One thing I do know is that all public works projects require an engineering, construction and architect’s estimate and a timeline for completion, regardless of the number of job phases, none of which we have for this project. This makes me think that $65 million has little to do with a specific construction plan and more to do with the fact that it represents 100% of the district’s bond capacity. Which, in turn, makes me feel like the current plan is “Hey, the money is there, let’s grab it and figure the rest out later.” Not exactly the transparency our community deserves. 

 The thing that’s missing 
 But here’s the rub. Why in heaven’s name are we’re talking about improving the physical space when we’re cutting programs? Is it just me or does this seem like remodeling the kitchen when we can’t afford to buy food? Do we want a sparkling new facility? Yes, who wouldn’t? But why aren’t we giving any attention to a bond that would enhance education. That’s the only reason we send our children to school. I’m told it’s because there’s no real way to sell education. Built-in tutoring and enrichment programs can’t really be packaged in a way that gets people excited about writing checks. According to one source, permanent walls and air conditioning sell, but education...not so much. The thinking is that there just isn’t a way to take a plan for tutoring and other academic enhancements, package them up in a tidy bond and present it to the public. Too vague and non-tangible. I disagree. There are plenty of educators and students who I believe could plan it, package it, present it and put it into action. Students are struggling under the stress of keeping up academically. We all know it, but we don’t like to talk about it because it isn’t wonderful. If we have the wherewithal to raise $65 million dollars for our schools, shouldn’t a big portion of it be put toward education? For the life of me, I’ll never understand this. But then, what do I know? I learned world history in a tool shed.

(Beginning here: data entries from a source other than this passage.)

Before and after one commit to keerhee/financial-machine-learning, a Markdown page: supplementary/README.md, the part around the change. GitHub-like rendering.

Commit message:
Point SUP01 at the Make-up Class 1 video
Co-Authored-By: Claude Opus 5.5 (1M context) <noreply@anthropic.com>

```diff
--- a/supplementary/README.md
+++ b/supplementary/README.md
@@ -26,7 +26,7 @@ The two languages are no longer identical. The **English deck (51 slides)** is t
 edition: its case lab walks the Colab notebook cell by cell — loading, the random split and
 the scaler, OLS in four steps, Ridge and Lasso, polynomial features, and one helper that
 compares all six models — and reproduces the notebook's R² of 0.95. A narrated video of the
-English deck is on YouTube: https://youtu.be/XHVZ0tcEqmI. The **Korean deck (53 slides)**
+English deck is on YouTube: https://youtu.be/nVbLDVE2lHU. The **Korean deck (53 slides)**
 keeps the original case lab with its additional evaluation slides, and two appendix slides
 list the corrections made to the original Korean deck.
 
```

Piedmont being Piedmont, I’m sure we’ll soon have new facilities and students will continue to muddle through homework on the their own during the wee hours. And so, as I surrender to this existing state of affairs, I offer a suggestion. While we’re working on a plan that might at least take HVAC into consideration, this time around, how ‘bout a few aesthetically unappealing air-conditioning units and a meeting...maybe with the Swiss.